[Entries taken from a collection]
****************************************

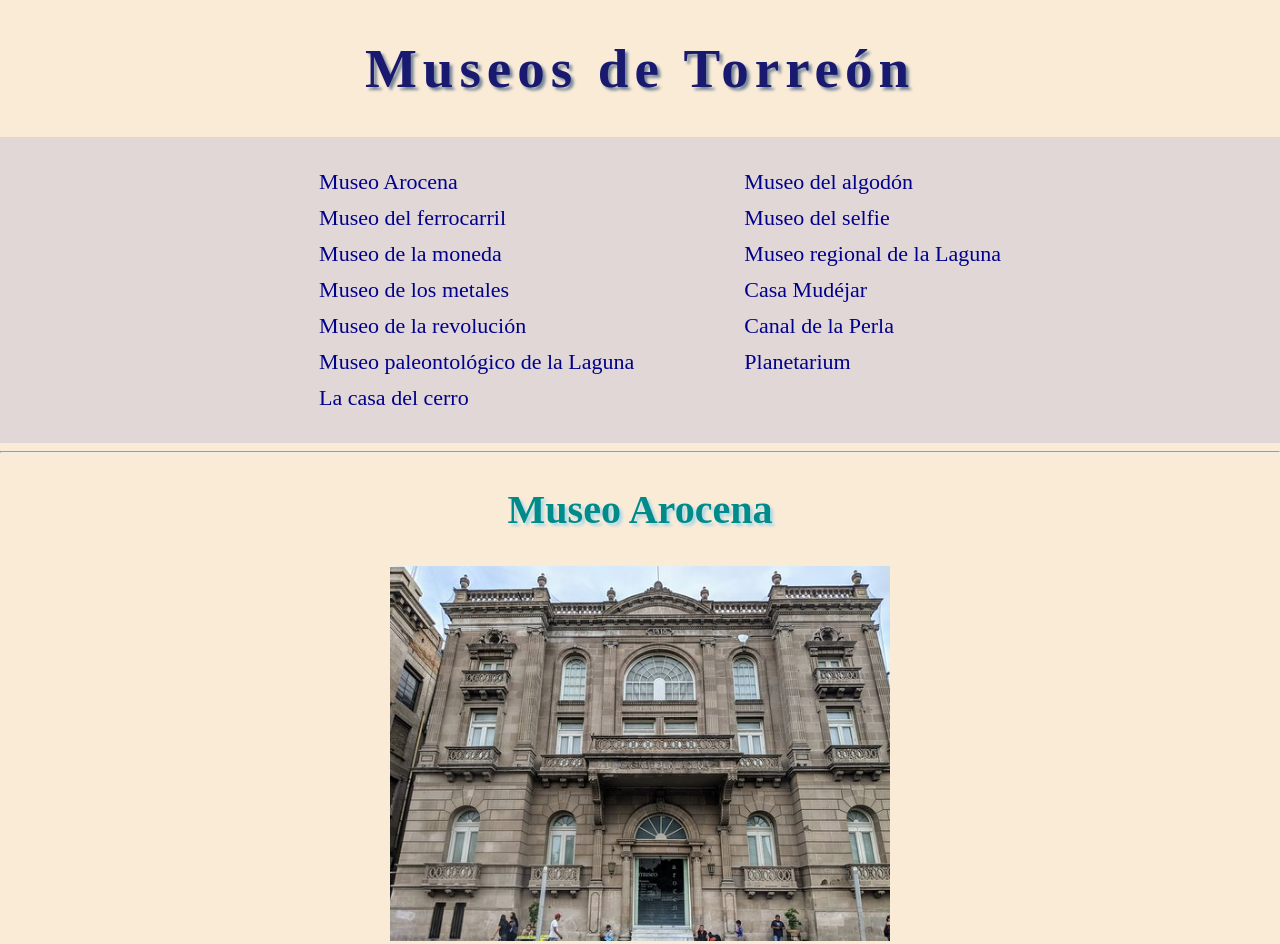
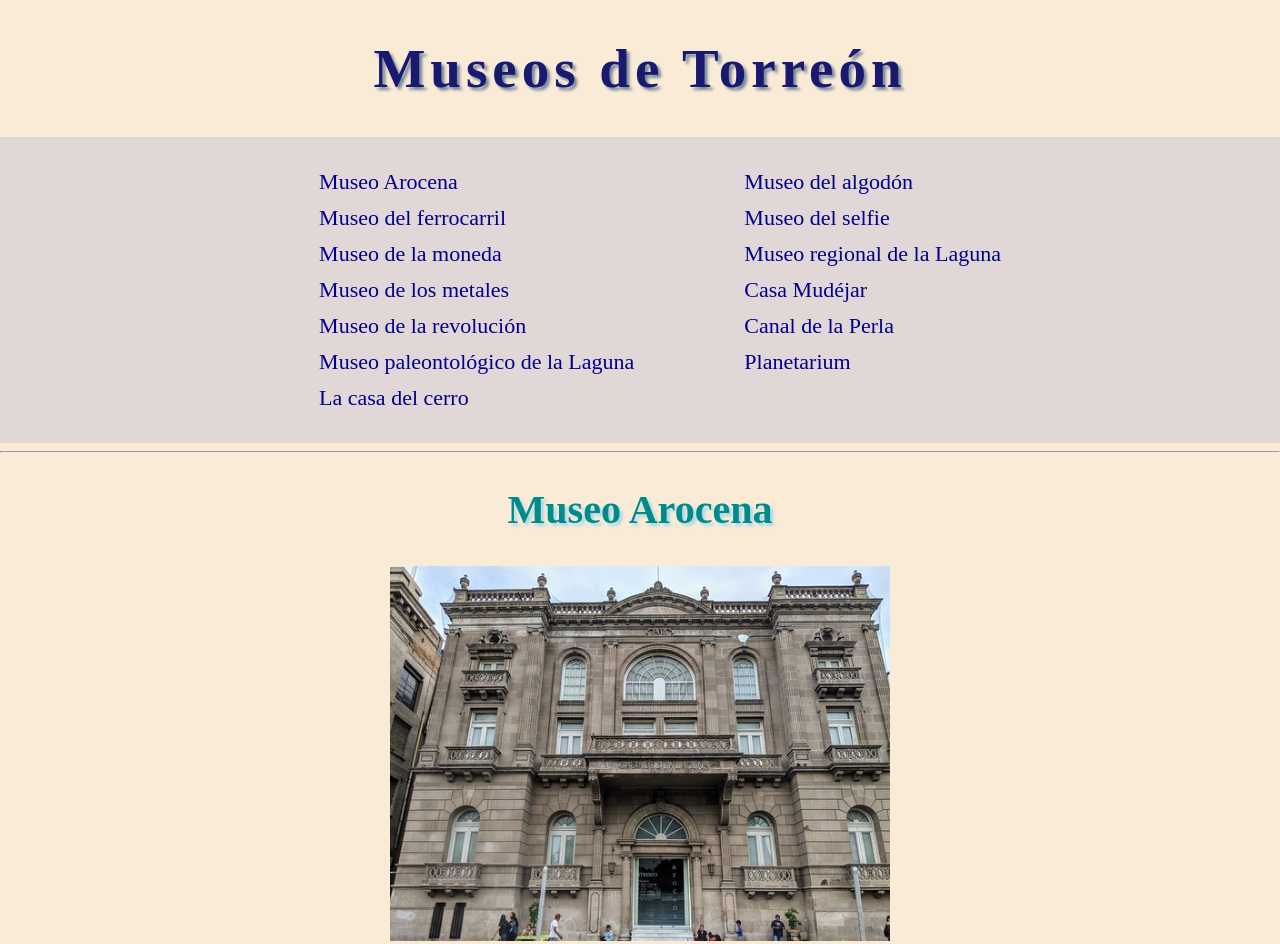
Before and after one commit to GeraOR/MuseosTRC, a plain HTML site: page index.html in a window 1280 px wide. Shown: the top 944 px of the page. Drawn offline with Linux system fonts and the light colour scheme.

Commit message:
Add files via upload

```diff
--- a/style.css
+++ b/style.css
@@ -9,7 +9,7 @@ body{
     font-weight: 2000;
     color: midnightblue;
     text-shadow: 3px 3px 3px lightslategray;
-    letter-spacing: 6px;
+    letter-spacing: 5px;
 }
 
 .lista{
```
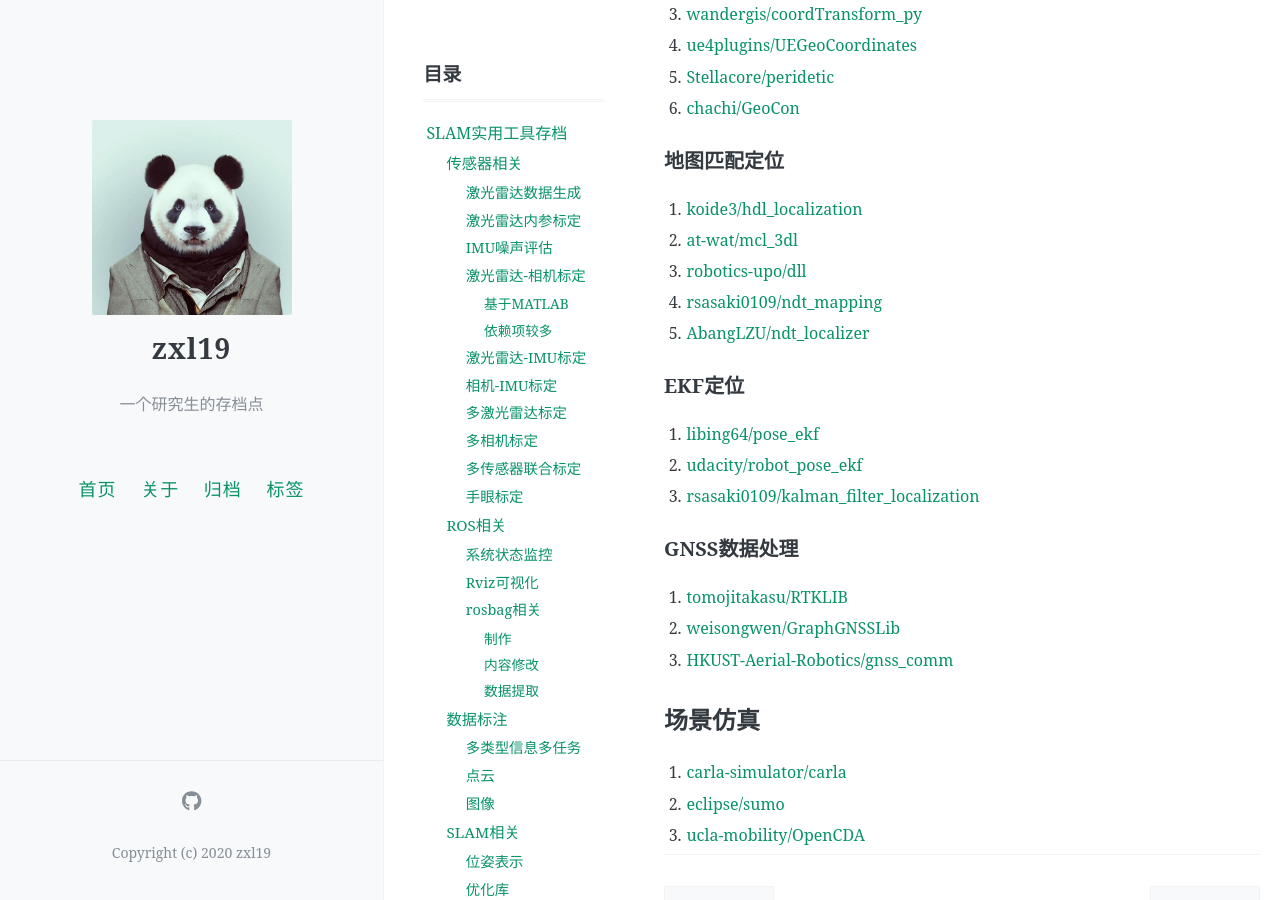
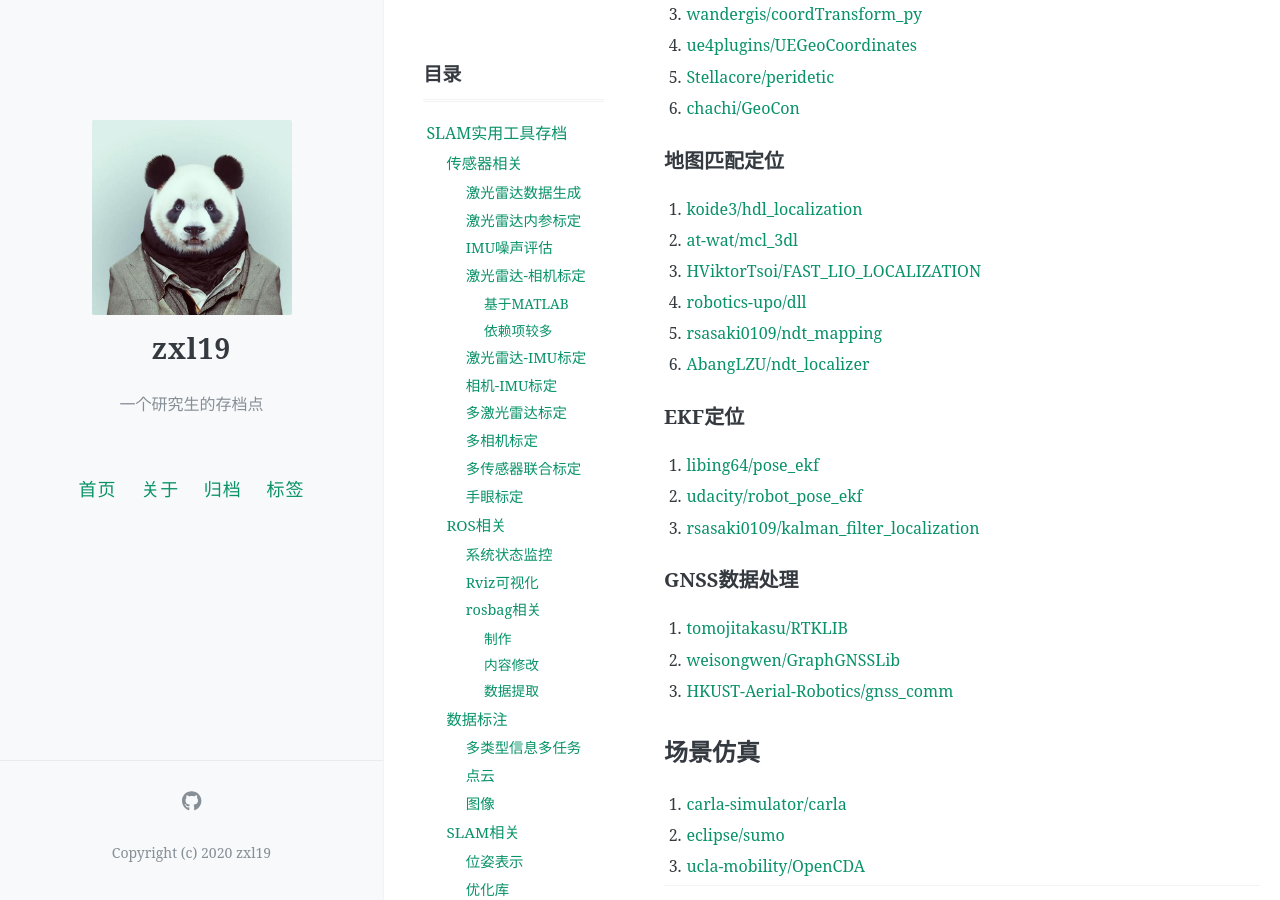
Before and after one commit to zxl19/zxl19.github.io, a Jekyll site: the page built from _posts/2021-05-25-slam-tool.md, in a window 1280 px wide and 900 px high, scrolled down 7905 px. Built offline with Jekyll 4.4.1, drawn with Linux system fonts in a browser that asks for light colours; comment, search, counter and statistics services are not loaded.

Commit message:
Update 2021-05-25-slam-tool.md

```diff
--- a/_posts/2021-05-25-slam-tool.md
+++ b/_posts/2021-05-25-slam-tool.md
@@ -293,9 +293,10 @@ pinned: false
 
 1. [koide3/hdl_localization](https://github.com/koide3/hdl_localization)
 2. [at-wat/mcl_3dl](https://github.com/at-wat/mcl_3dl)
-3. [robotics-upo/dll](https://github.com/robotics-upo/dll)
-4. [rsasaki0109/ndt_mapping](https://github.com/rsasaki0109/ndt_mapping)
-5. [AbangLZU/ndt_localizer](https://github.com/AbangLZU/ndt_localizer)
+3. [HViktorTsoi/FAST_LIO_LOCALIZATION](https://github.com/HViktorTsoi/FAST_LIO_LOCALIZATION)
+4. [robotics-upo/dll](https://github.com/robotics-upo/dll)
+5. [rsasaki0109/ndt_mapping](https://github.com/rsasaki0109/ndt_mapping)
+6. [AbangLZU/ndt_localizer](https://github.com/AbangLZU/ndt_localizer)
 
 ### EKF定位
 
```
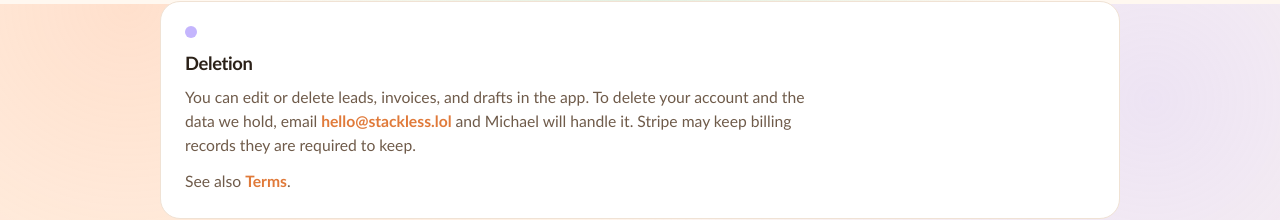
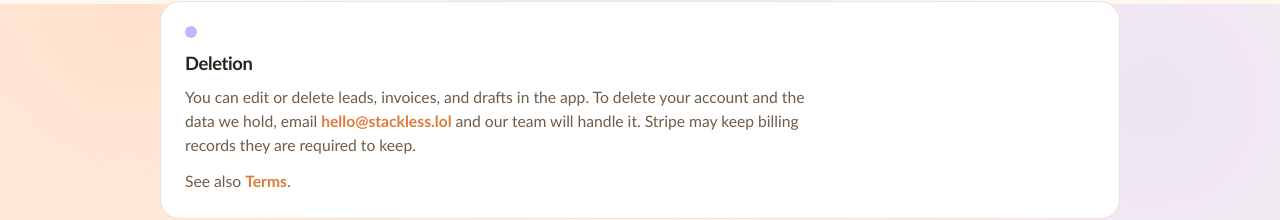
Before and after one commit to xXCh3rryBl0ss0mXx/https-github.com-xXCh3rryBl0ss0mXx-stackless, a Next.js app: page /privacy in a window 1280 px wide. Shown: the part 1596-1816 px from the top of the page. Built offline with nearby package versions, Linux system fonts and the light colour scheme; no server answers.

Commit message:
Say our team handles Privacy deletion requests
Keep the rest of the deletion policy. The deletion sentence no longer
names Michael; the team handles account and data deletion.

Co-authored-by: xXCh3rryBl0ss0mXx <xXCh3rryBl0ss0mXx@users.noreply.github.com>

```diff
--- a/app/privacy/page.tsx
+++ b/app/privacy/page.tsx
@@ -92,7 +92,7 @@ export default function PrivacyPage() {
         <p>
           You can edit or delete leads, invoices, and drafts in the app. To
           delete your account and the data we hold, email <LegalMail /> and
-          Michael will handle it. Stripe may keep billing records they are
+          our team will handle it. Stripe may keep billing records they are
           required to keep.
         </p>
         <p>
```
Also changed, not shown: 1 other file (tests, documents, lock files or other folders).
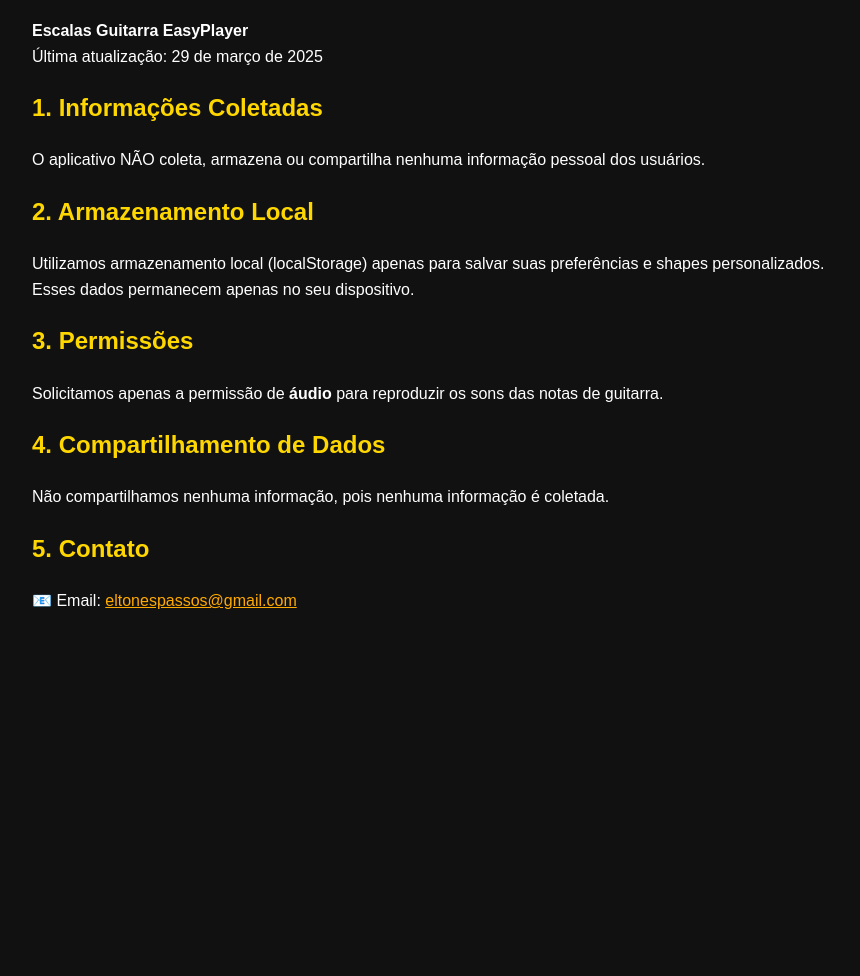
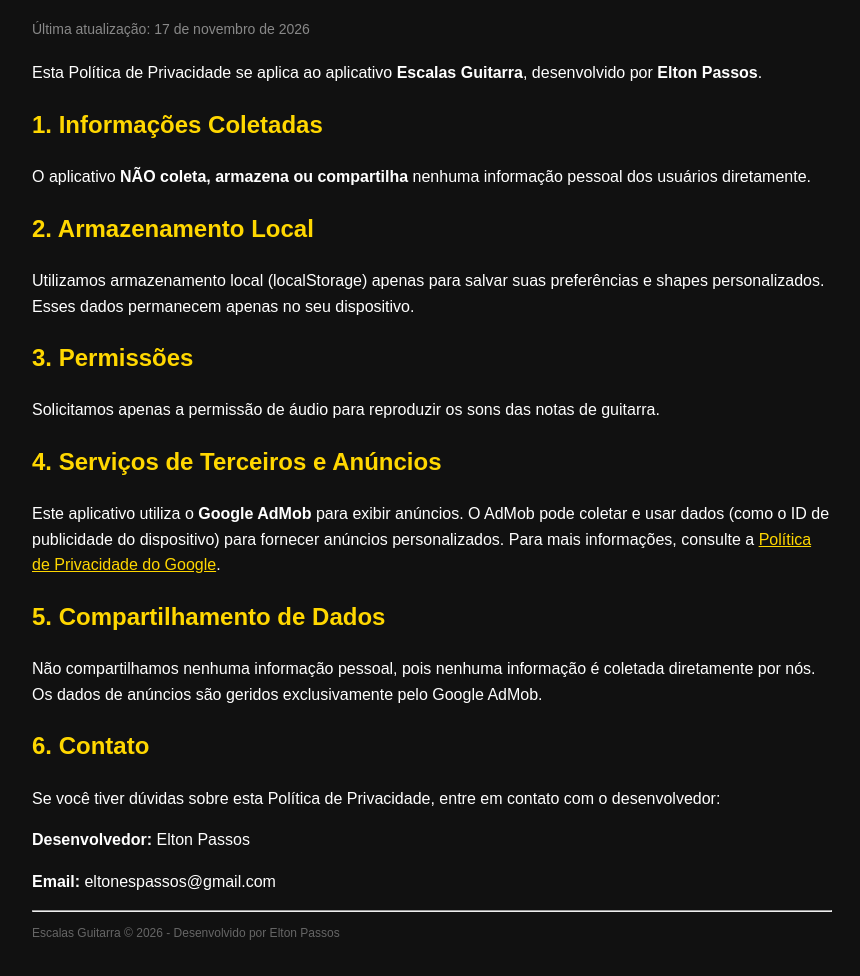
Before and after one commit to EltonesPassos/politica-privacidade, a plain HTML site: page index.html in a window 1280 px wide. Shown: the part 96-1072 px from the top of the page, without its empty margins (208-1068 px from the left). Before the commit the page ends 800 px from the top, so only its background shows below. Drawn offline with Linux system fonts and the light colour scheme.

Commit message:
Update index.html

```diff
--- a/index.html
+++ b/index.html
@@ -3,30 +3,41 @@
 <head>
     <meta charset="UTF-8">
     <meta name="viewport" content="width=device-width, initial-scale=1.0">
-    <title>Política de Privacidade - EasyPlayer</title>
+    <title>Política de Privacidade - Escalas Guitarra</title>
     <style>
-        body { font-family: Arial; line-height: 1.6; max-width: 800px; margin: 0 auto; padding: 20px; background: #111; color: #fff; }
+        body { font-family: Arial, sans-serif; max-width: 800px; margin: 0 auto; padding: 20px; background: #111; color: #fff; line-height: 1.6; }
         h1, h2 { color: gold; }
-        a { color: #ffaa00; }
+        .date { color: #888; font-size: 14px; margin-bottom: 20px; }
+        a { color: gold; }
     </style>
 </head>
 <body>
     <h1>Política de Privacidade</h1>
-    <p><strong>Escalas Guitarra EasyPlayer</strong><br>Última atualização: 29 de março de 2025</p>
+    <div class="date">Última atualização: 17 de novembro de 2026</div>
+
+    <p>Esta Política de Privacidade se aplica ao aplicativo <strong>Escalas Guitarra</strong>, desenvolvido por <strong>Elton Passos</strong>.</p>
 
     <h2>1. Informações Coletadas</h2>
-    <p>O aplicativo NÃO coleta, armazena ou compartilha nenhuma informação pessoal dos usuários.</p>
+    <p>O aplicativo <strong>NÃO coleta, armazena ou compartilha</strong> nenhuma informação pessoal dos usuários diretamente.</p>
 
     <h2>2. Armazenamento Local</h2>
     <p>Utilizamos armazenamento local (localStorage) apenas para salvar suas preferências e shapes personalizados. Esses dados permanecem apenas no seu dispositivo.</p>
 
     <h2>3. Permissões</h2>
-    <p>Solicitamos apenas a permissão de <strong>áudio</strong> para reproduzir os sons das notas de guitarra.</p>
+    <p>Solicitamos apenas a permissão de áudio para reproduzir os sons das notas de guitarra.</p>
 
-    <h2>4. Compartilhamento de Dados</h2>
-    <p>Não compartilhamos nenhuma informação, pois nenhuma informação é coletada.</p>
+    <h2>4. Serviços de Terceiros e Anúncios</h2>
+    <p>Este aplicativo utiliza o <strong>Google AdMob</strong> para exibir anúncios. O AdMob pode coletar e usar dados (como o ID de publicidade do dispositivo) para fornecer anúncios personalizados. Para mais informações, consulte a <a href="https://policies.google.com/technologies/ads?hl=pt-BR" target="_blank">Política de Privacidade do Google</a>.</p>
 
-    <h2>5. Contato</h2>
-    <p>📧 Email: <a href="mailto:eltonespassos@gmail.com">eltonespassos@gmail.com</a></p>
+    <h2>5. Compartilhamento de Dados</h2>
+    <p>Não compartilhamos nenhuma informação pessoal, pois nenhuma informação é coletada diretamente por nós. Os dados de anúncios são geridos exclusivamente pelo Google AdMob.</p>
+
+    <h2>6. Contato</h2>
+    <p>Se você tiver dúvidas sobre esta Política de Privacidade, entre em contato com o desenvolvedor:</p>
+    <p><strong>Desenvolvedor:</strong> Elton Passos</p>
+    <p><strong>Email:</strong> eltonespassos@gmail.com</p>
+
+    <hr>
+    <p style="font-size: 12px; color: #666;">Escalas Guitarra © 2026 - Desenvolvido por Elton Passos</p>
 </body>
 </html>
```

****************************************

#### EXERCISE INSTRUCTIONS:
Select and copy every line from the records that includes the word "style".

#### RESULT:
--- a/style.css
+++ b/style.css
     <style>
     </style>
+    <p style="font-size: 12px; color: #666;">Escalas Guitarra © 2026 - Desenvolvido por Elton Passos</p>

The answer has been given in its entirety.